A stellar nursery in the Rho Ophiuchi cloud complex as imaged by the James Webb Space Telescope. Image: NASA, ESA, CSA, STScI, Klaus Pontoppidan (STScI)

Celebrating the James Webb Space Telescope’s first year of science operations, NASA released a mesmerising new image of a nearby stellar nursery where 50 or so sun-size stars are blazing or just switching on in shimmering clouds of interstellar hydrogen.

The relatively small star-forming region is embedded in the Rho Ophiuchi cloud complex and is the closest such nursery to Earth.

The Webb image “shows a region containing approximately 50 young stars, all of them similar in mass to the Sun, or smaller,” NASA said in a news release describing Webb’s Near Infrared Camera, or NIRCam view. “The darkest areas are the densest, where thick dust cocoons still-forming protostars.”

“Huge bipolar jets of molecular hydrogen, represented in red, dominate the image, appearing horizontally across the upper third and vertically on the right. These occur when a star first bursts through its natal envelope of cosmic dust, shooting out a pair of opposing jets into space.”

In contrast, a star known as S1 “has carved out a glowing cave of dust in the lower half of the image,” the description says. “It is the only star in the image that is significantly more massive than the Sun.”

A zoomed-in view showing a subtle tapestry of streaming gas and dust illuminated and sculpted by the solar winds of young stars. NASA, ESA, CSA, STScI, Klaus Pontoppidan (STScI)

Webb was launched in 2021 on Christmas Day. It took a month to reach its observation post a million miles on the far side of the moon’s orbit and to deploy its huge sunshade and two sets of mirror segments that were folded away for launch.

Project scientists and engineers then spent nearly six months precisely aligning its optical system to achieve a razor-sharp focus, testing the observatory’s four instruments and verifying its myriad subsystems were working normally. The first science images from the $10 billion telescope were released on 12 July 2022, wowing the astronomical community.

The 2023 anniversary photo capped a steady stream of ground-breaking observations that have repeatedly demonstrated the capabilities of the world’s largest and most expensive space telescope.

“In just one year, the James Webb Space Telescope has transformed humanity’s view of the cosmos, peering into dust clouds and seeing light from faraway corners of the universe for the very first time,” NASA Administrator Bill Nelson said in a statement. “Every new image is a new discovery.”

Said Eric Smith, a senior manager in NASA’s astrophysics division and the Webb program scientist: “The breadth of science Webb is capable of exploring really becomes clear now, when we have a full year’s worth of data from targets across the sky.

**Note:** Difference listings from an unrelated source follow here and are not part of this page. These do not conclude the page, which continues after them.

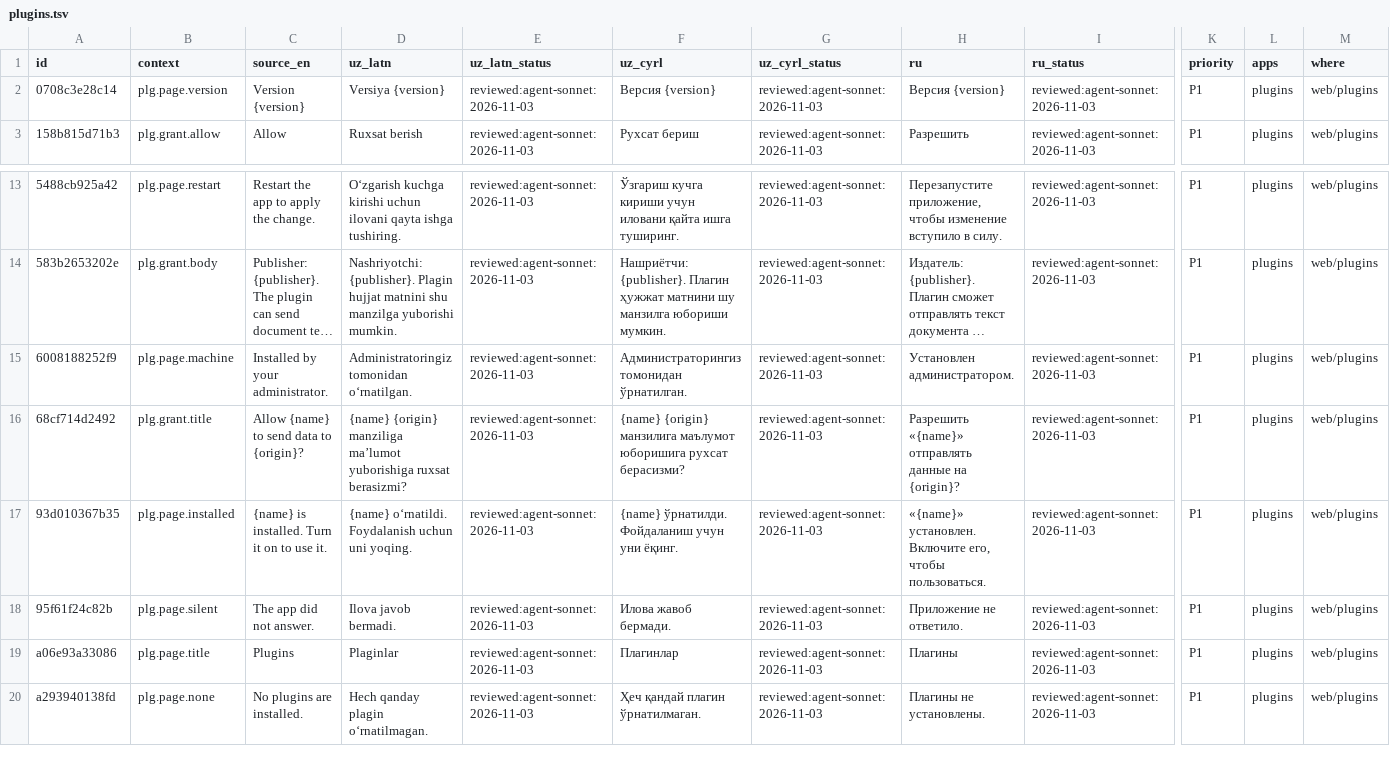
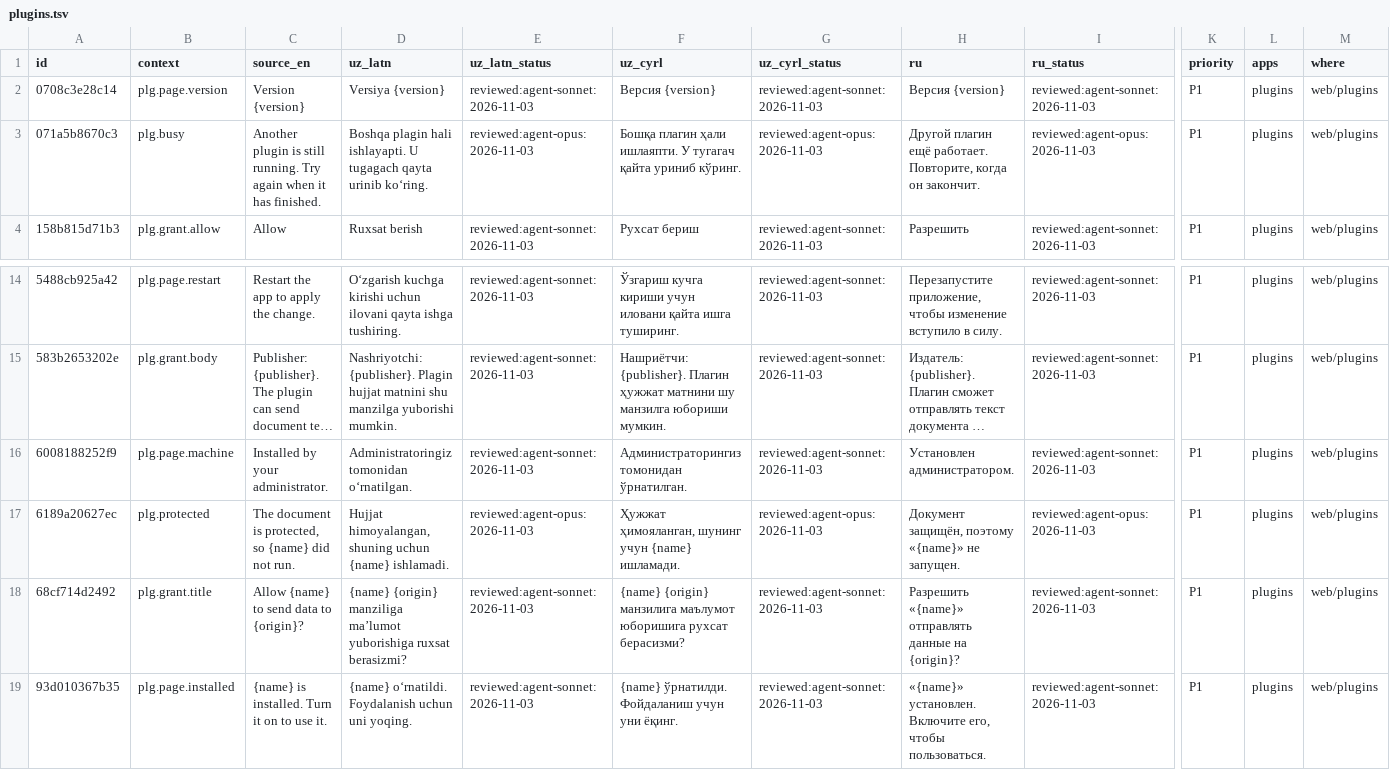
Before and after one commit to bakhodirovxz/Office, a TSV file: i18n/plugins.tsv, drawn as a sheet; only a part is shown, gaps mark what is left out; the shorter side is filled out with more unchanged rows; long unchanged cells end in …; rows hold the shown columns only; the diff names each change by its address in the sheet, - before the commit and + after, or states it on an @@ line.

Commit message:
Plugins: harden allowlist (links, fields, dictionary, restrict), bridge (one plugin at a time, protected docs), Android reinstall consent

```diff
--- a/i18n/plugins.tsv
+++ b/i18n/plugins.tsv
+row 3: 071a5b8670c3 | plg.busy | Another plugin is still running. Try again when it has finished. | Boshqa plagin hali ishlayapti. U tugagach qayta urinib koʻring. | reviewed:agent-opus:2026-11-03 | Бошқа плагин ҳали ишлаяпти. У тугагач қайта уриниб кўринг. | reviewed:agent-opus:2026-11-03 | Другой плагин ещё работает. Повторите, когда он закончит. | reviewed:agent-opus:2026-11-03 | P1 | plugins | web/plugins
+row 17: 6189a20627ec | plg.protected | The document is protected, so {name} did not run. | Hujjat himoyalangan, shuning uchun {name} ishlamadi. | reviewed:agent-opus:2026-11-03 | Ҳужжат ҳимояланган, шунинг учун {name} ишламади. | reviewed:agent-opus:2026-11-03 | Документ защищён, поэтому «{name}» не запущен. | reviewed:agent-opus:2026-11-03 | P1 | plugins | web/plugins
```
Also changed, not shown: 11 other files.
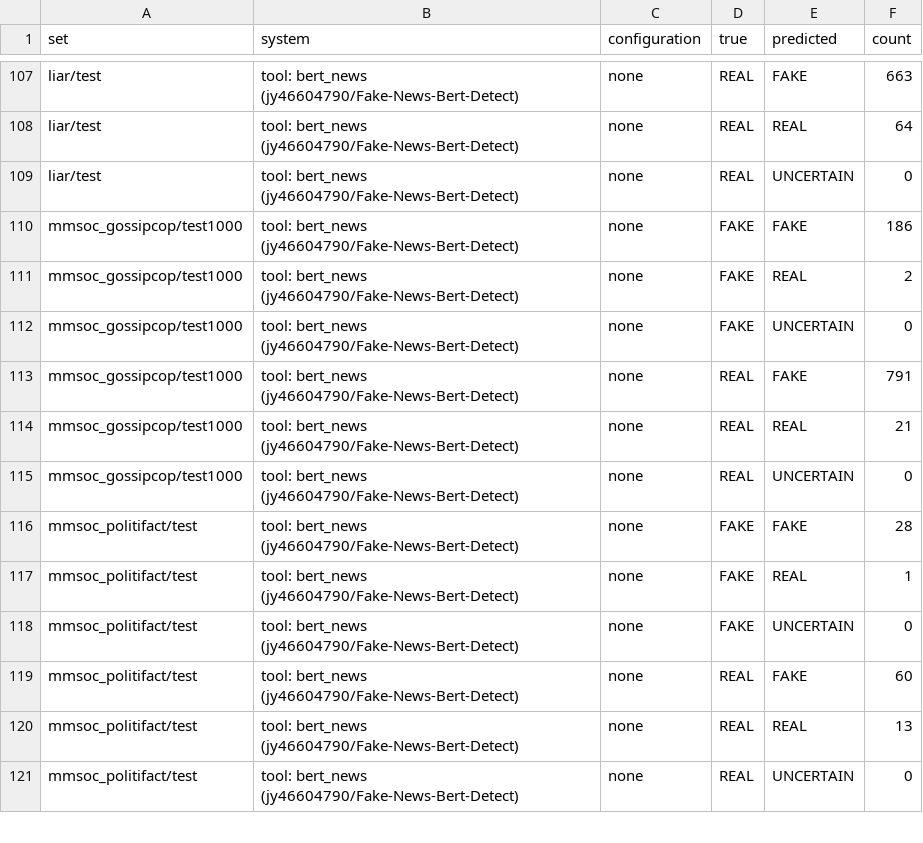
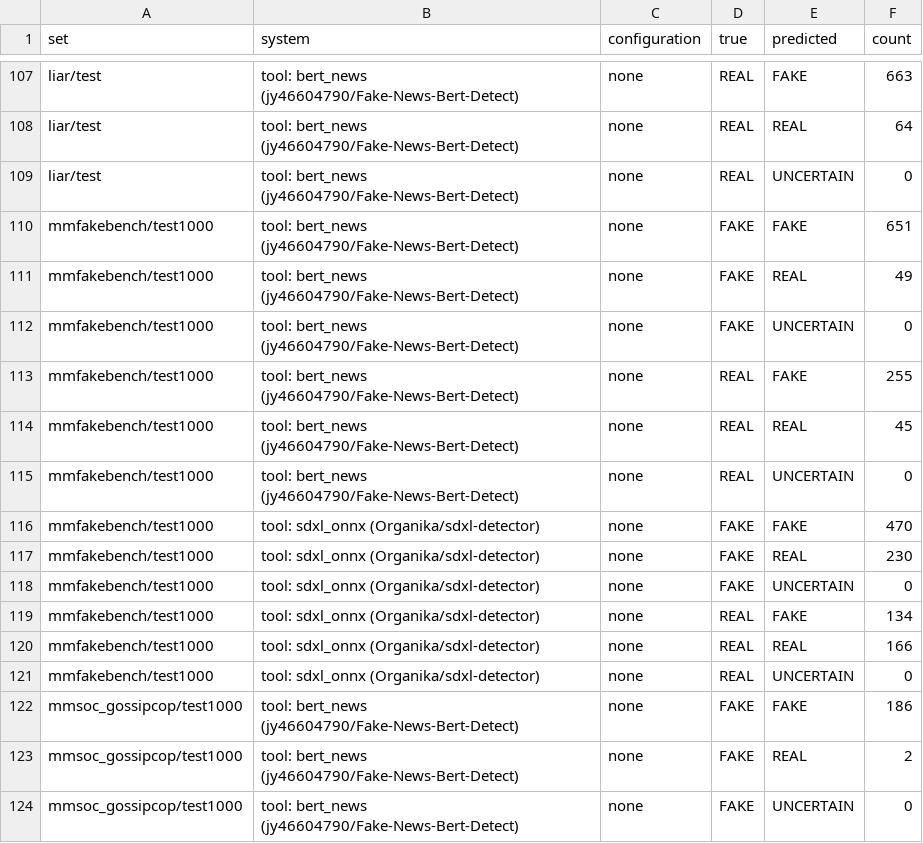
Before and after one commit to muditagrawal-alt/Deepfake-and-Fake-News-Detector, a CSV file: research/results/confusion_matrices.csv, drawn as a sheet; only a part is shown, gaps mark what is left out; the shorter side is filled out with more unchanged rows; the diff names each change by its address in the sheet, - before the commit and + after, or states it on an @@ line.

Commit message:
research: FaceForensics++ c23 loader; MMFakeBench tool baselines; per-subtype breakdown; task- and split-matched SOTA comparison

```diff
--- a/research/results/confusion_matrices.csv
+++ b/research/results/confusion_matrices.csv
+row 110: mmfakebench/test1000 | tool: bert_news (jy46604790/Fake-News-Bert-Detect) | none | FAKE | FAKE | 651
+row 111: mmfakebench/test1000 | tool: bert_news (jy46604790/Fake-News-Bert-Detect) | none | FAKE | REAL | 49
+row 112: mmfakebench/test1000 | tool: bert_news (jy46604790/Fake-News-Bert-Detect) | none | FAKE | UNCERTAIN | 0
+row 113: mmfakebench/test1000 | tool: bert_news (jy46604790/Fake-News-Bert-Detect) | none | REAL | FAKE | 255
+row 114: mmfakebench/test1000 | tool: bert_news (jy46604790/Fake-News-Bert-Detect) | none | REAL | REAL | 45
+row 115: mmfakebench/test1000 | tool: bert_news (jy46604790/Fake-News-Bert-Detect) | none | REAL | UNCERTAIN | 0
+row 116: mmfakebench/test1000 | tool: sdxl_onnx (Organika/sdxl-detector) | none | FAKE | FAKE | 470
+row 117: mmfakebench/test1000 | tool: sdxl_onnx (Organika/sdxl-detector) | none | FAKE | REAL | 230
+row 118: mmfakebench/test1000 | tool: sdxl_onnx (Organika/sdxl-detector) | none | FAKE | UNCERTAIN | 0
+row 119: mmfakebench/test1000 | tool: sdxl_onnx (Organika/sdxl-detector) | none | REAL | FAKE | 134
+row 120: mmfakebench/test1000 | tool: sdxl_onnx (Organika/sdxl-detector) | none | REAL | REAL | 166
+row 121: mmfakebench/test1000 | tool: sdxl_onnx (Organika/sdxl-detector) | none | REAL | UNCERTAIN | 0
```
Also changed, not shown: research/results/benchmark_summary.csv, research/results/run_registry.csv, 13 other files.
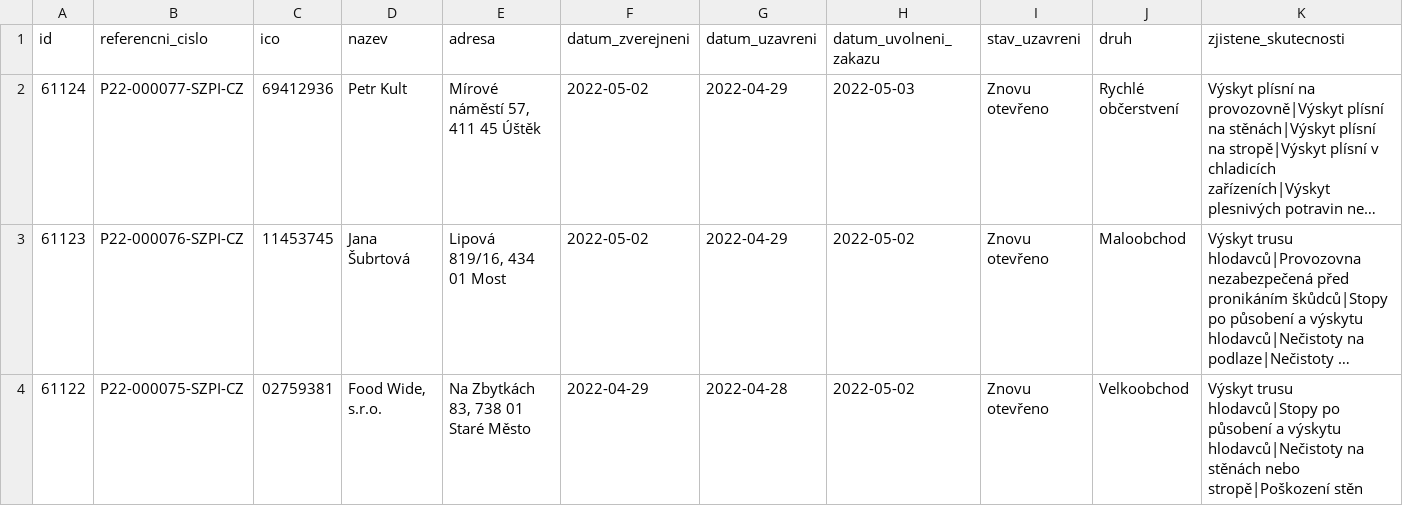
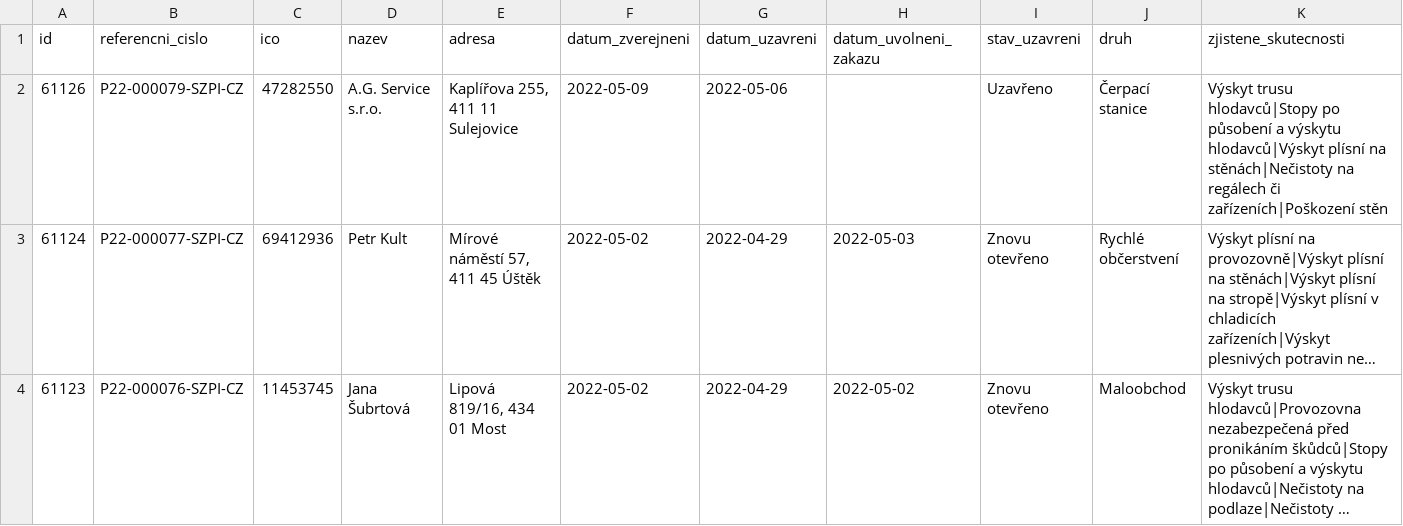
Before and after one commit to jandolezal/potraviny, a CSV file: data/actual.csv, drawn as a sheet; only a part is shown; the shorter side is filled out with more unchanged rows; long unchanged cells end in …; the diff names each change by its address in the sheet, - before the commit and + after, or states it on an @@ line.

```diff
--- a/data/actual.csv
+++ b/data/actual.csv
+row 2: 61126 | P22-000079-SZPI-CZ | 47282550 | A.G. Service s.r.o. | Kaplířova 255, 411 11 Sulejovice | 2022-05-09 | 2022-05-06 |  | Uzavřeno | Čerpací stanice | Výskyt trusu hlodavců|Stopy po působení a výskytu hlodavců|Výskyt plísní na stěnách|Nečistoty na regálech či zařízeních|Poškození stěn
```
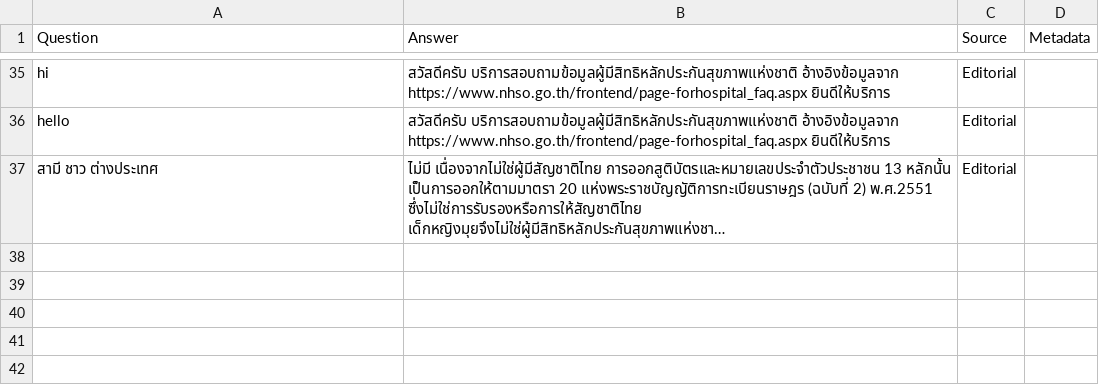
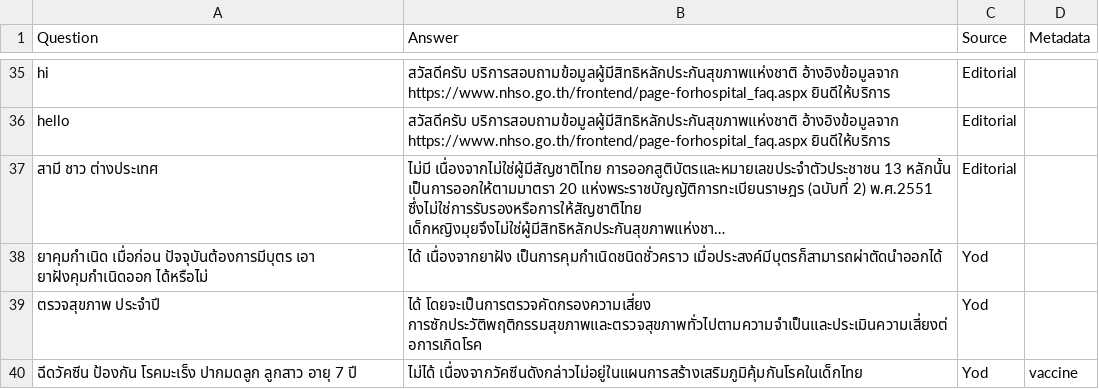
Before and after one commit to facgure/Bot-Knowledge-Base, a TSV file: www.nhso.go.th/QnA-00001.tsv, drawn as a sheet; only a part is shown, gaps mark what is left out; long unchanged cells end in …; the diff names each change by its address in the sheet, - before the commit and + after, or states it on an @@ line.

Commit message:
Add new records

```diff
--- a/www.nhso.go.th/QnA-00001.tsv
+++ b/www.nhso.go.th/QnA-00001.tsv
+row 38: ยาคุมกำเนิด เมื่อก่อน ปัจจุบันต้องการมีบุตร เอา ยาฝังคุมกำเนิดออก ได้หรือไม่ | ได้ เนื่องจากยาฝัง เป็นการคุมกำเนิดชนิดชั่วคราว เมื่อประสงค์มีบุตรก็สามารถผ่าตัดนำออกได้ | Yod
+row 39: ตรวจสุขภาพ ประจำปี | ได้ โดยจะเป็นการตรวจคัดกรองความเสี่ยง การซักประวัติพฤติกรรมสุขภาพและตรวจสุขภาพทั่วไปตามความจำเป็นและประเมินความเสี่ยงต่อการเกิดโรค | Yod
+row 40: ฉีดวัคซีน ป้องกัน โรคมะเร็ง ปากมดลูก ลูกสาว อายุ 7 ปี | ไม่ได้ เนื่องจากวัคซีนดังกล่าวไม่อยู่ในแผนการสร้างเสริมภูมิคุ้มกันโรคในเด็กไทย | Yod | vaccine
```
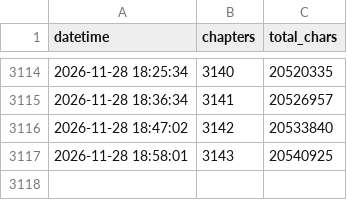
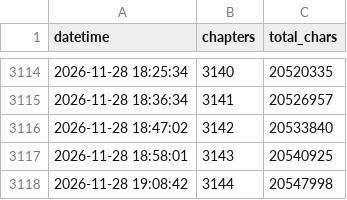
Before and after one commit to utata13/ars-incompleta, a CSV file: stats.csv, drawn as a sheet; only a part is shown, gaps mark what is left out.

```diff
--- a/stats.csv
+++ b/stats.csv
@@ -3117 +3117,2 @@ datetime,chapters,total_chars
 2026-11-28 18:58:01,3143,20540925
+2026-11-28 19:08:42,3144,20547998
```
Also changed, not shown: 2 other files.
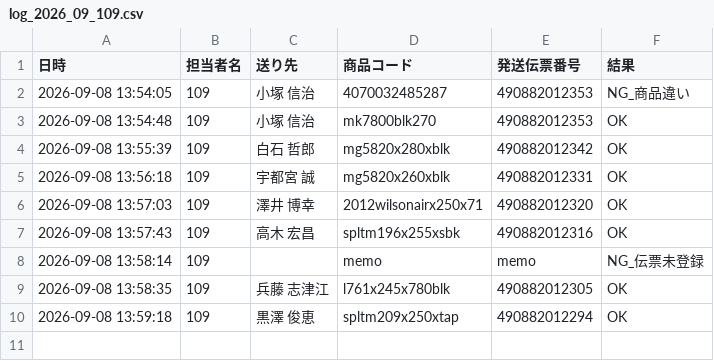
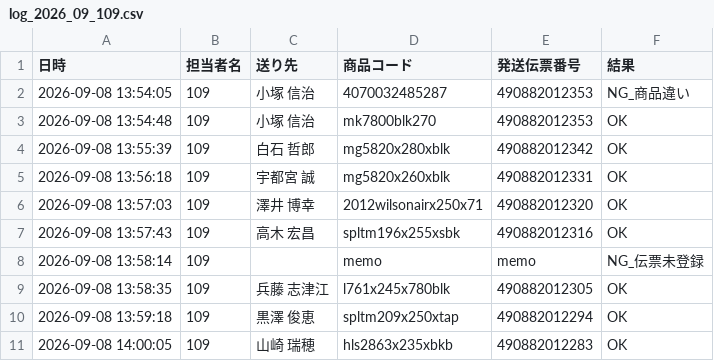
Before and after one commit to hirono-s1015/picking-app, a CSV file: logs/log_2026_09_109.csv, drawn as a sheet.

Commit message:
[log] 490882012283 OK

```diff
--- a/logs/log_2026_09_109.csv
+++ b/logs/log_2026_09_109.csv
@@ -10 +10,2 @@
 2026-09-08 13:59:18,109,黒澤 俊恵,spltm209x250xtap,490882012294,OK
+2026-09-08 14:00:05,109,山崎 瑞穂,hls2863x235xbkb,490882012283,OK
```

“Webb’s first year of science has not only taught us new things about our universe, but it has revealed the capabilities of the telescope to be greater than our expectations, meaning future discoveries will be even more amazing.”